However, given current social distancing guidelines set forth in order to curb the spread of the novel coronavirus, how do you manage your dog's level of exercise when time outdoors is restricted? "Recommendations to stay at home don't necessarily mean that you and your dog have to stay inside," says Dr. Jerry Klein, chief veterinary officer at the American Kennel Club (AKC). "Depending on your circumstances, options for exercise will vary, but necessity becomes the mother of invention. Many people still have their own fenced-in backyards that they and their dog can use."
Good news: Whether you have a backyard or not, there are plenty of ways to ensure your pooch stays active and entertained under quarantine. We asked both vets for advice on how to exercise your dog indoors and here's what they had to say.
Take the stairs.
Stuck inside an apartment with no designated outdoor area, or just not lucky enough to have a private backyard at home? No worries. Dr. Winch says you can use the stairs—or a long hallway—to exercise your pooch. "If your pet doesn't have any joint problems, try using stairs in your home as a source of exercise by walking them up and down," he says.
Teach them some tricks.
According to Dr. Winch, there are several easy activities that you can do with your pet to engage them both physically and mentally within your home. "Play a game of hide and seek with their favorite toy or teach them a new trick," he says. "Go through your pet's training routine and try revisiting tricks they haven't done in a while that can serve as a form of exercise. For example, going from sit to lay down and back again is like doing a push up."
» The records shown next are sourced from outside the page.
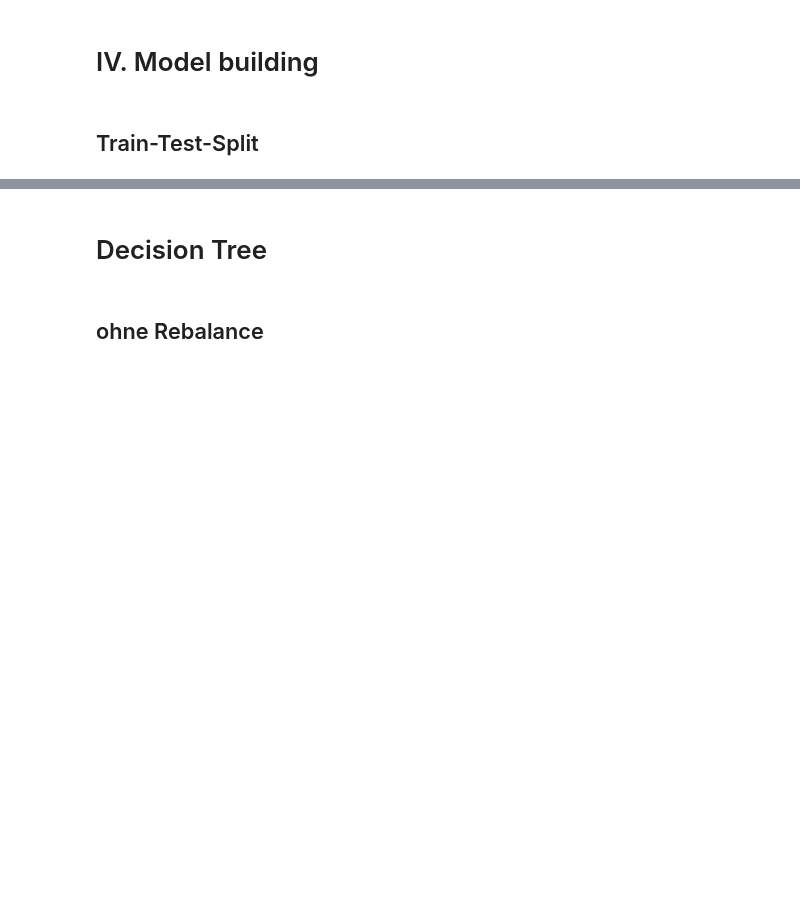
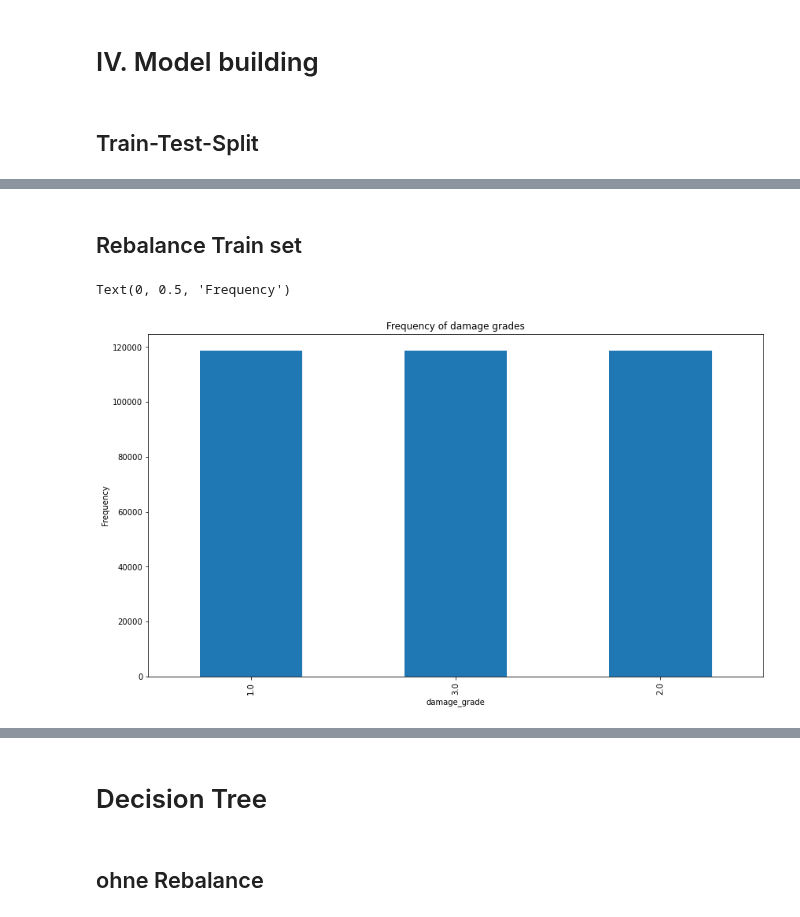
Before and after one commit to NiklasSabel/data_mining_1, a Jupyter notebook: notebooks/Niklas_Models.ipynb, the cells around one changed output, grey strips where cells are left out. Saved outputs shown, nothing was run; the diff lists cells and outputs as text; code cells hidden in the pictures; blank space fills up the shorter version.

```diff
--- a/notebooks/Niklas_Models.ipynb
+++ b/notebooks/Niklas_Models.ipynb
@@ -54,7 +54,7 @@ f.show()
 # %%
 #Korrelation
 correlated_features = set()
-correlation_matrix = train_val.corr()
+correlation_matrix = data_train.corr()
 
 for i in range(len(correlation_matrix.columns)):
     for j in range(i):
@@ -64,6 +64,7 @@ for i in range(len(correlation_matrix.columns)):
             correlated_features.add(colname)
 
 print(f"Drop the following features: {correlated_features}")
+data_train=data_train.drop(columns=correlated_features)
 # %% [output]
 The following features are correlated: land_surface_condition_t and land_surface_condition_n. Correlation = 0.88
 The following features are correlated: roof_type_q and roof_type_n. Correlation = 0.85
@@ -108,12 +77,11 @@ train_balanced_data
 # %% [markdown]
 ## Train-Test-Split
 # %%
-#scale features first and set index
-train_val=train_val.set_index('building_id')
+#scale geo_features for logistic regression and runtime
 geo_features = ['geo_level_1_id', 'geo_level_2_id', 'geo_level_3_id']
 scaler = MinMaxScaler()
-train_val[geo_features] = scaler.fit_transform(train_val[geo_features])
-train_val
+data_train[geo_features] = scaler.fit_transform(data_train[geo_features])
+data_train
 # %% [output]
 |  | geo_level_1_id | geo_level_2_id | geo_level_3_id | count_floors_pre_eq | age | area_percentage | ... |
 | building_id |  |  |  |  |  |  | ... |
@@ -134,2 +100,16 @@ from sklearn.model_selection import train_test_split
 # %%
-data_train, data_test, target_train, target_test = train_test_split(train_val, train_target, test_size=0.2, random_state=42)
+data_train, data_test, target_train, target_test = train_test_split(data_train, target_train, test_size=0.2, random_state=42)
+# %% [markdown]
+## Rebalance Train set
+# %%
+sampler = RandomOverSampler()
+train_balanced_data, train_balanced_target = sampler.fit_resample(data_train, target_train)
+
+ax = train_balanced_target.value_counts().plot(kind='bar',
+                                    figsize=(14,8),
+                                    title="Frequency of damage grades")
+ax.set_xlabel("damage_grade")
+ax.set_ylabel("Frequency")
+# %% [output]
+Text(0, 0.5, 'Frequency')
+[figure, added]
```
Also changed, not shown: parts of 21 cells of this notebook.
Employ interactive toys.
Make no mistake about it: An interactive pet toy can keep your dog busy for hours. "Order puzzles and toys made specifically for individual type dogs that will keep a dog mentally stimulated, such as those that have food or peanut butter placed in their core," Dr. Klein says. "Just make sure not to leave a dog unattended for any period of time with a new toy to prevent them from accidentally ingesting pieces of it."
Let them socialize with other pets.
If you have more than one pet at home, then Dr. Winch recommends letting them spend plenty of time with each other to help keep them active and entertained. "If you have a multi-pet household and they all get along, interaction with one another can be a valuable source of exercise and stimulation," he says.
Looking for a goof-proof way to exercise your pooch without having to take them on a long walk? Dr. Winch suggests engaging them in a good old-fashioned game of fetch. "Treat your dog to a game of fetch in your fenced yard," he says. "If you don't have a fenced yard, make use of a long elastic leash that can let your dog run while keeping them safe."